::: The data :::

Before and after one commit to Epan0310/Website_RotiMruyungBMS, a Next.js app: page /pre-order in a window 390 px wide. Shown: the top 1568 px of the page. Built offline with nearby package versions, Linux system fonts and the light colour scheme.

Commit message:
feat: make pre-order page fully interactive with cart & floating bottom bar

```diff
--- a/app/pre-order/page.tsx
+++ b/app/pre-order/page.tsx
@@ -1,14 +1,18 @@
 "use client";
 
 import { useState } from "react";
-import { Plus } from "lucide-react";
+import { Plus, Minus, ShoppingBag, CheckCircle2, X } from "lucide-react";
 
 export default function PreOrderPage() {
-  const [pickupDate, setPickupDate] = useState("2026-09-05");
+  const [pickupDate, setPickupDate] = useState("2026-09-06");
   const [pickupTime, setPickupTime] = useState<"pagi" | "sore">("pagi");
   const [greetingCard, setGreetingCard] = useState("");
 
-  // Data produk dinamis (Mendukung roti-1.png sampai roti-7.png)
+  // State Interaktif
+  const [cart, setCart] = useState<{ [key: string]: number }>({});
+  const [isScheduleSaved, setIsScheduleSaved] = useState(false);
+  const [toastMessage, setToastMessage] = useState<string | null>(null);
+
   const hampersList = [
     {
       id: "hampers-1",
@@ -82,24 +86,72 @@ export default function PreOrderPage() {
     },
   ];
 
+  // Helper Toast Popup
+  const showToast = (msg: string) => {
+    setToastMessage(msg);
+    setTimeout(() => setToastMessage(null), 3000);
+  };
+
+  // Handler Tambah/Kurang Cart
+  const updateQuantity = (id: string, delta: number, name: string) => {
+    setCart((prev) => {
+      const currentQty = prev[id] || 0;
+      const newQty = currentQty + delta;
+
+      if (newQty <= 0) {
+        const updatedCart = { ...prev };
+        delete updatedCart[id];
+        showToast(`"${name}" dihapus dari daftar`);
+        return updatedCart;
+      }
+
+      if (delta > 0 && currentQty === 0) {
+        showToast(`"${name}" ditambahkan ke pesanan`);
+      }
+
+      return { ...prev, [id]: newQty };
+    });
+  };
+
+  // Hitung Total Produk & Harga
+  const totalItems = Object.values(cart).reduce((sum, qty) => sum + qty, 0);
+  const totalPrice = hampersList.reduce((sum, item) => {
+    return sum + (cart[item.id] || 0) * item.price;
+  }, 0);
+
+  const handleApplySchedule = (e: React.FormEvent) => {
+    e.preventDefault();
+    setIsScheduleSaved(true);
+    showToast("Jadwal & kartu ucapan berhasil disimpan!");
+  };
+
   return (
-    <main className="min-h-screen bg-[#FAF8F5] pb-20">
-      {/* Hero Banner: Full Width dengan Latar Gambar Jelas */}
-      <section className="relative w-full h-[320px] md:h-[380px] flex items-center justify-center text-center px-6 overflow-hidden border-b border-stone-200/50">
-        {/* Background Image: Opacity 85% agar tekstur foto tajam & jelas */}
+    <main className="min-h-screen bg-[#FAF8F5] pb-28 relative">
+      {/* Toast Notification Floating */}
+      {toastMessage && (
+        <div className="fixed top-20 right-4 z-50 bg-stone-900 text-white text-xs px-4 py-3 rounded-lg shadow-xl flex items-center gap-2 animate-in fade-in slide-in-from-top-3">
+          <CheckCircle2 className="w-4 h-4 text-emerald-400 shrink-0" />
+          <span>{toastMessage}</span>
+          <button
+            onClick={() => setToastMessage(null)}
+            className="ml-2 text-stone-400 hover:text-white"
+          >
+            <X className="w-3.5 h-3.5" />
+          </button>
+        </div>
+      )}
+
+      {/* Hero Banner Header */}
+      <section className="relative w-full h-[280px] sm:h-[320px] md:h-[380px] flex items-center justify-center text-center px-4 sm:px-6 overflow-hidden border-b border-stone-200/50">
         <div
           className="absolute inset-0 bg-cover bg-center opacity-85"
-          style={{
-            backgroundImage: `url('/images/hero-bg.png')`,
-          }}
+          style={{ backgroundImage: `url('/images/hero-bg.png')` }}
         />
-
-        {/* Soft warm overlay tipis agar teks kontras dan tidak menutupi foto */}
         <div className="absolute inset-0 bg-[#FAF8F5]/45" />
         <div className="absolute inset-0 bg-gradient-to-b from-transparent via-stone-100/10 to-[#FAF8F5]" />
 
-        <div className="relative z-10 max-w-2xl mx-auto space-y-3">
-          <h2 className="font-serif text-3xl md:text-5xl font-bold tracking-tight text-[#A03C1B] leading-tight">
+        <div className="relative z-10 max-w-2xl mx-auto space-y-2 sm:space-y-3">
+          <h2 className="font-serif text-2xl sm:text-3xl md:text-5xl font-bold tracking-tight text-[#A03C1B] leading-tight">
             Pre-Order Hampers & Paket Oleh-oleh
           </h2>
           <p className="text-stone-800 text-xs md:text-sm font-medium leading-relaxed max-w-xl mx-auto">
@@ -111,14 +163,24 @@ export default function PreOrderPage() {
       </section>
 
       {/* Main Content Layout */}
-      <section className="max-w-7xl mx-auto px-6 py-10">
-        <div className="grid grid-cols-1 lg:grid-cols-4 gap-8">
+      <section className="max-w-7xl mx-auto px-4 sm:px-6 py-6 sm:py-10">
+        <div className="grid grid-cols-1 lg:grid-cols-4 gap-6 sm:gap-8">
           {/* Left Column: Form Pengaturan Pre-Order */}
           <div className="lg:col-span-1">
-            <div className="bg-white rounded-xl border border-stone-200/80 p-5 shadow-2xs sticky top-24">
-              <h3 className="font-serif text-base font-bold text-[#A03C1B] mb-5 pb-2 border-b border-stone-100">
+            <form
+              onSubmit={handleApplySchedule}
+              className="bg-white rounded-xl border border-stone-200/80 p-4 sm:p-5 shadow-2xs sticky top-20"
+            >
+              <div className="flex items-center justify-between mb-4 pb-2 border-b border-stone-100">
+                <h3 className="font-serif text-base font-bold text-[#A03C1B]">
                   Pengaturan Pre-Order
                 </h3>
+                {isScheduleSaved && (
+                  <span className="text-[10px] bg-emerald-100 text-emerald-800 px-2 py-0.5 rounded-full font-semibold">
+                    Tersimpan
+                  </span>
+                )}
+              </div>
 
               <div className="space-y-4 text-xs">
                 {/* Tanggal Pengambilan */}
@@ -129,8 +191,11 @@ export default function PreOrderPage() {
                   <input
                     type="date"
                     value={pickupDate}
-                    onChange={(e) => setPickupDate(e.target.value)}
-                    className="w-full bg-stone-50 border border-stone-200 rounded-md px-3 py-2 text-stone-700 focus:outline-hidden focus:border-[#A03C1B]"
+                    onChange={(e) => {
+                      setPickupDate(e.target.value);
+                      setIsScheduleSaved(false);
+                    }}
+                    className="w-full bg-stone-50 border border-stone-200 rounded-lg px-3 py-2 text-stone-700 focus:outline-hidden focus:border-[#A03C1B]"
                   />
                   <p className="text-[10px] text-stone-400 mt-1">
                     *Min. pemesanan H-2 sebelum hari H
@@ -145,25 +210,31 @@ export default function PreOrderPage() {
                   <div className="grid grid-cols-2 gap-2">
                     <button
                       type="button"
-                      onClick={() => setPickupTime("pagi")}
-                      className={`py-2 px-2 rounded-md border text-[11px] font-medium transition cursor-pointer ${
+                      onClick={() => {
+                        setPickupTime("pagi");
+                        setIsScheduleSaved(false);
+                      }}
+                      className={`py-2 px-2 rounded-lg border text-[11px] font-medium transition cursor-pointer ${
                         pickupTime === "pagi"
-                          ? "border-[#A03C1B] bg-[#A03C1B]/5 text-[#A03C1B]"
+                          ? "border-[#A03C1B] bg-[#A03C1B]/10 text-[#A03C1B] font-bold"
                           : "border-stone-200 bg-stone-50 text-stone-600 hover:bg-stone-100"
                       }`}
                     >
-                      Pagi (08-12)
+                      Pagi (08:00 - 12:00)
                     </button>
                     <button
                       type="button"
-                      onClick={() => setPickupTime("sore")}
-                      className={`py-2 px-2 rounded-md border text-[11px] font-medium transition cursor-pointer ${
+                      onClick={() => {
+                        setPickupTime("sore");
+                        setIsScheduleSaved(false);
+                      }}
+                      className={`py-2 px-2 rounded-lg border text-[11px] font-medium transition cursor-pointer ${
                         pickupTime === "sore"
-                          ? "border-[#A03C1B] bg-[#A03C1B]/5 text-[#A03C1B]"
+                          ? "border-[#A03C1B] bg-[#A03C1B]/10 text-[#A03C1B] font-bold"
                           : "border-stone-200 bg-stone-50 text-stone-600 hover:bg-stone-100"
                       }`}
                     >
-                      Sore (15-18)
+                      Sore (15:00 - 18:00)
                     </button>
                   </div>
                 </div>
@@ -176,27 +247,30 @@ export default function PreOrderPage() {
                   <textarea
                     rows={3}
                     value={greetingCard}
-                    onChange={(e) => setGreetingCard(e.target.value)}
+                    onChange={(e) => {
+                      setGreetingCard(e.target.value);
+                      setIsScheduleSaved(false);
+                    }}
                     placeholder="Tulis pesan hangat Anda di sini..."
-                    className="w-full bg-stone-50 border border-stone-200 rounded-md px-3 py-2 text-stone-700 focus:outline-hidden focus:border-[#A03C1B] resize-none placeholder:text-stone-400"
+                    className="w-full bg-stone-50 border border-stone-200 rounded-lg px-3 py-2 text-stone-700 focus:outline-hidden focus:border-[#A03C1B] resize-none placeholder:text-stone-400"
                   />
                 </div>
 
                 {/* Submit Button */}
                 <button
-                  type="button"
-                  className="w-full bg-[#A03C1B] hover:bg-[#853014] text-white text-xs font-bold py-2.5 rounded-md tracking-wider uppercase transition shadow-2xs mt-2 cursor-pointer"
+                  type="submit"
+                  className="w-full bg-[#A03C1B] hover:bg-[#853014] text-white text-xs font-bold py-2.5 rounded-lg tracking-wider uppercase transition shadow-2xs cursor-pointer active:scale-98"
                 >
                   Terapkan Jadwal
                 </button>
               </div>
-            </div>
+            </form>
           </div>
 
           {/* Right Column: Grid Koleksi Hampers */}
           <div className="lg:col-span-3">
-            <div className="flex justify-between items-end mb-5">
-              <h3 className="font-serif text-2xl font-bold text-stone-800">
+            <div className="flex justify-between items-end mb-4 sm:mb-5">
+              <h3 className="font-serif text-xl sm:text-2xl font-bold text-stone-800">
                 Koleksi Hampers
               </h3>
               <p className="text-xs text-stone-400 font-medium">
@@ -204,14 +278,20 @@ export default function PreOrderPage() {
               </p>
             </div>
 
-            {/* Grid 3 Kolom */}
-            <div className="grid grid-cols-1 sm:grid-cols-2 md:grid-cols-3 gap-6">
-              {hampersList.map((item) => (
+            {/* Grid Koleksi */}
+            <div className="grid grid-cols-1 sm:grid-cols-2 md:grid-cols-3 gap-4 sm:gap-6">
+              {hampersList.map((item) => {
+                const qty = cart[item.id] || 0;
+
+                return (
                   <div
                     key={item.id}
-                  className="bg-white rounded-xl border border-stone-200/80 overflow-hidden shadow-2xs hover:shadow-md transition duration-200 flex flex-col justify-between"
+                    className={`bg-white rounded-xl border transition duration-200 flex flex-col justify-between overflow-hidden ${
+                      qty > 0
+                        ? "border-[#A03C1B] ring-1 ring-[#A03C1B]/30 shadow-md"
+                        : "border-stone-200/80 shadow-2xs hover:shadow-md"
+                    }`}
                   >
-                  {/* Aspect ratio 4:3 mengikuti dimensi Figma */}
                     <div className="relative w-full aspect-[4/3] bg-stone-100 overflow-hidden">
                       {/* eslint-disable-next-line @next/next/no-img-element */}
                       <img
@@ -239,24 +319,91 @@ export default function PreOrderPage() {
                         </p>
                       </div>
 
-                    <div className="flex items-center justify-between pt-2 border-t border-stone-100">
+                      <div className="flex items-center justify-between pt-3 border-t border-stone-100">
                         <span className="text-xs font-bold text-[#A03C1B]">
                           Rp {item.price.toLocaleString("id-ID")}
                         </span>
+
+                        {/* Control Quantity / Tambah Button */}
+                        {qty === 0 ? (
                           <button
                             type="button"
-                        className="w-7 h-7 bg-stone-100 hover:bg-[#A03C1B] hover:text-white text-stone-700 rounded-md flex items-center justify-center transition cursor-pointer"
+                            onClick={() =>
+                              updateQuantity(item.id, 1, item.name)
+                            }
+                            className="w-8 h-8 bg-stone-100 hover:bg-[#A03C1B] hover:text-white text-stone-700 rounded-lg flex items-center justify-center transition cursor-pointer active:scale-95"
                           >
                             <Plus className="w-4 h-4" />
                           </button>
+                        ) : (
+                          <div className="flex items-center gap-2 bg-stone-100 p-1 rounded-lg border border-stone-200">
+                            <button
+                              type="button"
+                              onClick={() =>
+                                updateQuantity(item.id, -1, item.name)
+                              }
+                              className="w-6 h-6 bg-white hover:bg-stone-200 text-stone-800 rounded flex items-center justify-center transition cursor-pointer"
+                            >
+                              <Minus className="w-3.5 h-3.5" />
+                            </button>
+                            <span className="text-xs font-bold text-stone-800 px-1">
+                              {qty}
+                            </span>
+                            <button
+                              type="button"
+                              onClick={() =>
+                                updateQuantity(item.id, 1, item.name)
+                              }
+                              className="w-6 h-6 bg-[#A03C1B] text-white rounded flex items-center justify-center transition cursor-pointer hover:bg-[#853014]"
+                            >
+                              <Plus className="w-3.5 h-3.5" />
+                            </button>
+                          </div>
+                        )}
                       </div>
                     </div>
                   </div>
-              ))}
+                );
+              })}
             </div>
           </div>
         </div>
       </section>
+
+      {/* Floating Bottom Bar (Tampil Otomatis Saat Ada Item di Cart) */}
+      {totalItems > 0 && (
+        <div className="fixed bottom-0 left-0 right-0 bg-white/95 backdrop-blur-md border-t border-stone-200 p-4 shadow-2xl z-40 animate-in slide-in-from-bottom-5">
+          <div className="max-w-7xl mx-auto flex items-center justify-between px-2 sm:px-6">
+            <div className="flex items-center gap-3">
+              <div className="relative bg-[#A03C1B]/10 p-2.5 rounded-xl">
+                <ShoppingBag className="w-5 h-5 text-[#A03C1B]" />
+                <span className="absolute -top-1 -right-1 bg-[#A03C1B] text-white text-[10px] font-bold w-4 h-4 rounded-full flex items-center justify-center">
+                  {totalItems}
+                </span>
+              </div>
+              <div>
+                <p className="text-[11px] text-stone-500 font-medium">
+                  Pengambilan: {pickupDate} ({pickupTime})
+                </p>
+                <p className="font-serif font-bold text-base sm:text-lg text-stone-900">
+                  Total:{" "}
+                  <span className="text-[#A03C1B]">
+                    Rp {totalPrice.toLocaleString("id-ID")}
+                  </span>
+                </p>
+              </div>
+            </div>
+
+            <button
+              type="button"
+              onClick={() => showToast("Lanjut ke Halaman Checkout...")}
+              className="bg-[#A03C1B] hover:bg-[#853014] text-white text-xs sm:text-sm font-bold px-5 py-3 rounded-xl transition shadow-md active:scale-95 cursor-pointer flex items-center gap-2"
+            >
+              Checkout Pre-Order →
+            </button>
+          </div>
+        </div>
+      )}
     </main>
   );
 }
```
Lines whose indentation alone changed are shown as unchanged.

:::

Action item »
Reply with every line of the listing that has the string "section".

Finished task »
-      <section className="relative w-full h-[320px] md:h-[380px] flex items-center justify-center text-center px-6 overflow-hidden border-b border-stone-200/50">
+      <section className="relative w-full h-[280px] sm:h-[320px] md:h-[380px] flex items-center justify-center text-center px-4 sm:px-6 overflow-hidden border-b border-stone-200/50">
       </section>
-      <section className="max-w-7xl mx-auto px-6 py-10">
+      <section className="max-w-7xl mx-auto px-4 sm:px-6 py-6 sm:py-10">
       </section>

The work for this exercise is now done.